The "here/crystal clear" rhyme thing has been done before.  It has been done on a melody of ti-la-sol, with ti ("CRY"-stal) on the downbeat.  Not, ahem, a whole new world of songwriting.  Definitely not a brave one.  Then again, brave, exploratory art rarely wins awards from established institutions.  That is the world we live in.

That is all. 

What I love about learning a song a day: I am forced to prioritize, look at the big picture.  What are the most important things about this song?  What do I need to remember?  Harmony, form, melody, feel.  When the day is over, move on to the next thing, and just see how much I can recall later. 

What I love about taking more time: Getting more in the details.  What is the keyboard player doing?  Why can't I play that one riff?  Coming back with a fresh perspective - oh, that chord has an extension I didn't hear the first time through. 

I played a game of schedule tetris yesterday.  Actually, it was more like music chairs, because with tetris, everything fits somewhere if you can get to it fast enough.  With musical time slots, there are always little tasks left running around with no hour to sit on. 

My Weekly Wishes aren't falling neatly into the weeks.  I'll learn my last Oscar song, "If I Rise", on Sunday.  I will make the medley another week.  Tonight and tomorrow, I need to practice "Black Coffee", which I'm supposed to record with my friend tomorrow.  Or I'll work on the Gershwin transcription, if she has to reschedule (I just texted to confirm).  Wrapping up this week's Wish is being pushed aside so I can finish up Wishes from other weeks.

Some Wishes, like learning to play accordion, aren't meant to fit into a week.  (Sorry, neighbors.  Sorry, kitty.) It's only a framework to see how much time I can find within a week to practice just for fun, because I still suck at time-management.

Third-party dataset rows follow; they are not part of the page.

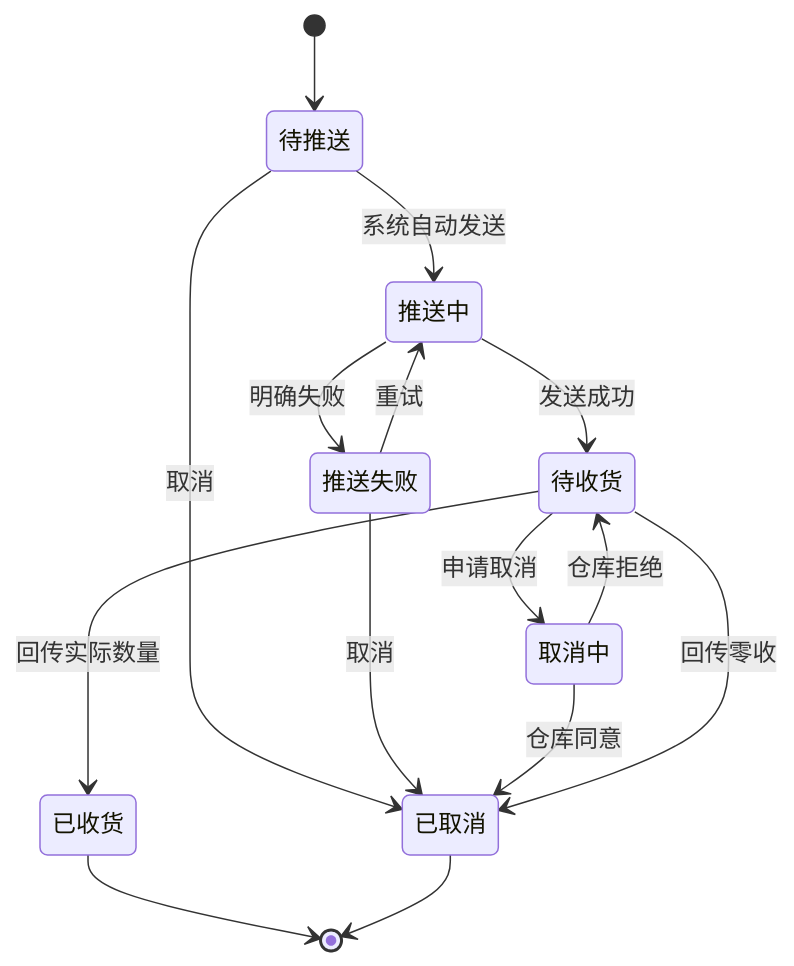
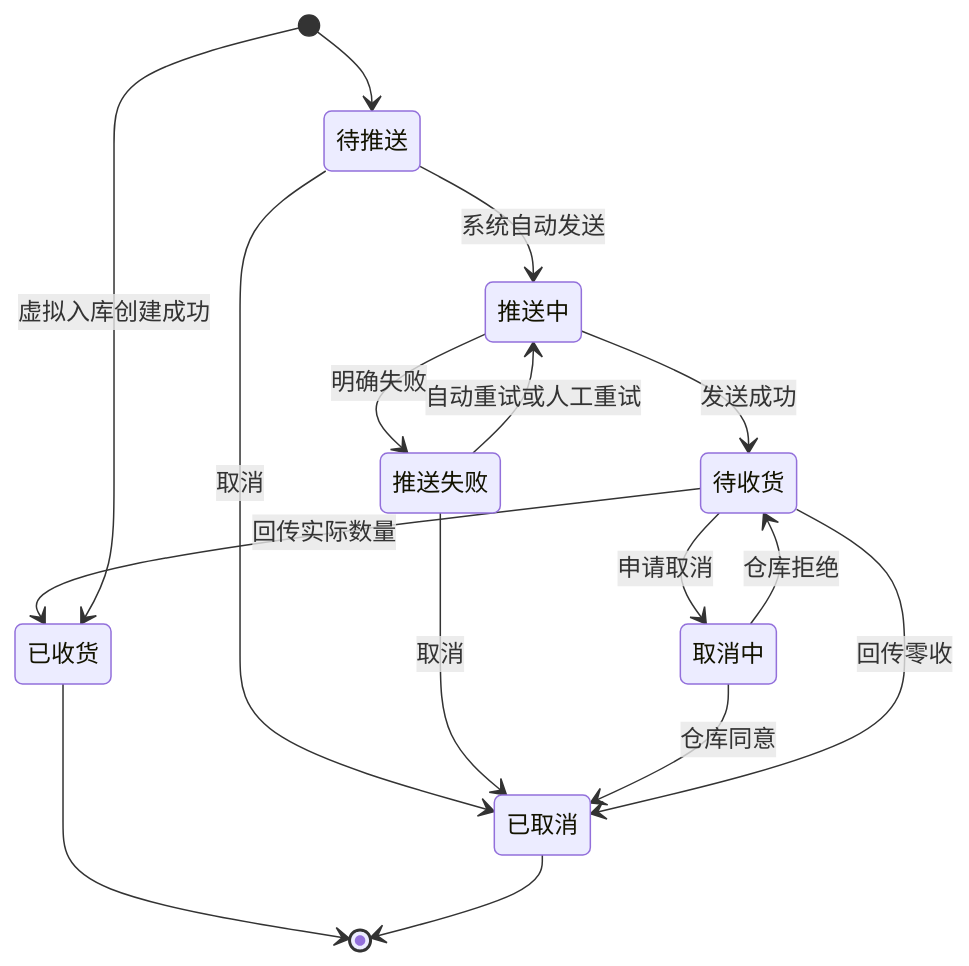
One commit to TopVitamin/QS-ERP-Project changed the third of 6 diagrams in 04-产品设计方案/20260812-ERP项目第一版框架搭建/系统架构和流程/03-单据与状态流转.md. Above: the diagram before and after it, drawn with Mermaid. The commit also changed other lines of this file and 101 other files, not shown here.

````diff
--- a/04-产品设计方案/20260812-ERP项目第一版框架搭建/系统架构和流程/03-单据与状态流转.md
+++ b/04-产品设计方案/20260812-ERP项目第一版框架搭建/系统架构和流程/03-单据与状态流转.md
@@ -91,17 +97,18 @@
 ```mermaid
 stateDiagram-v2
     [*] --> 待推送
     待推送 --> 推送中: 系统自动发送
     推送中 --> 待收货: 发送成功
     推送中 --> 推送失败: 明确失败
-    推送失败 --> 推送中: 重试
+    推送失败 --> 推送中: 自动重试或人工重试
     待推送 --> 已取消: 取消
     推送失败 --> 已取消: 取消
     待收货 --> 取消中: 申请取消
     取消中 --> 待收货: 仓库拒绝
     取消中 --> 已取消: 仓库同意
     待收货 --> 已收货: 回传实际数量
     待收货 --> 已取消: 回传零收
     已收货 --> [*]
     已取消 --> [*]
+    [*] --> 已收货: 虚拟入库创建成功
 ```
````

To let it go and move on to something else, because I will need to practice letting go and moving on until the day I die.


Coming Home - Oscar-nominated song

Ok, if you read this blog last year, you remember about me and sentimental ballads, right? And how much they make me want to hurl? How did I forget that Oscar-nominated songs are almost always sentimental ballads?!

Oh well. I'm still having fun this week. Yesterday's song was "Coming Home", and tonight I've gotten started with "I See the Light".

In the category of unusual modulations, we have "Coming Home" (start about 2:45 on the video to check this out): it goes up a whole step after the second chorus, plays through the first two phrases of the chorus minus the patter lyrics, then it goes back DOWN to the original key of C major.  Who does that!?!? The song was written by Bob DiPiero, Tom Douglas, Troy Verges and Hillary Lindsey, so apparently they do. Or maybe some arrangers who aren't credited as songwriters were involved here.

"After the second chorus" is usually the bridge. I like bridges. I mean, I have to, if I ever want to get out of Manhattan (there are piles of dirty snow everywhere, and more freezing rain on the way - right now I'm thinking cross a bridge into Queens and get the next flight to Puerto Rico). Song bridges are great because they are your chance to get out, musically speaking, of the 'hood for a while. Then come back to Manhattan for the end, because you know you love it here. On the bridge, get a change of scenery: change the chord progression, the melody, the rhythm or rhyme scheme of the lyrics.

...Or maybe just the key. I can't say for sure, because I haven't seen Country Strong or how the song is used in it, but I'm guessing there isn't a profound cinematic reason for that key change up a step and back down. I'm guessing it's some songwriters/arrangers who found a cheap trick to "write" a bridge. Hm. I will steal that cheap trick and put it in my own bag for later use.

Maybe Gwyneth Paltrow's character has to cross a bridge to get back home. A bridge that's a step up. And then back down.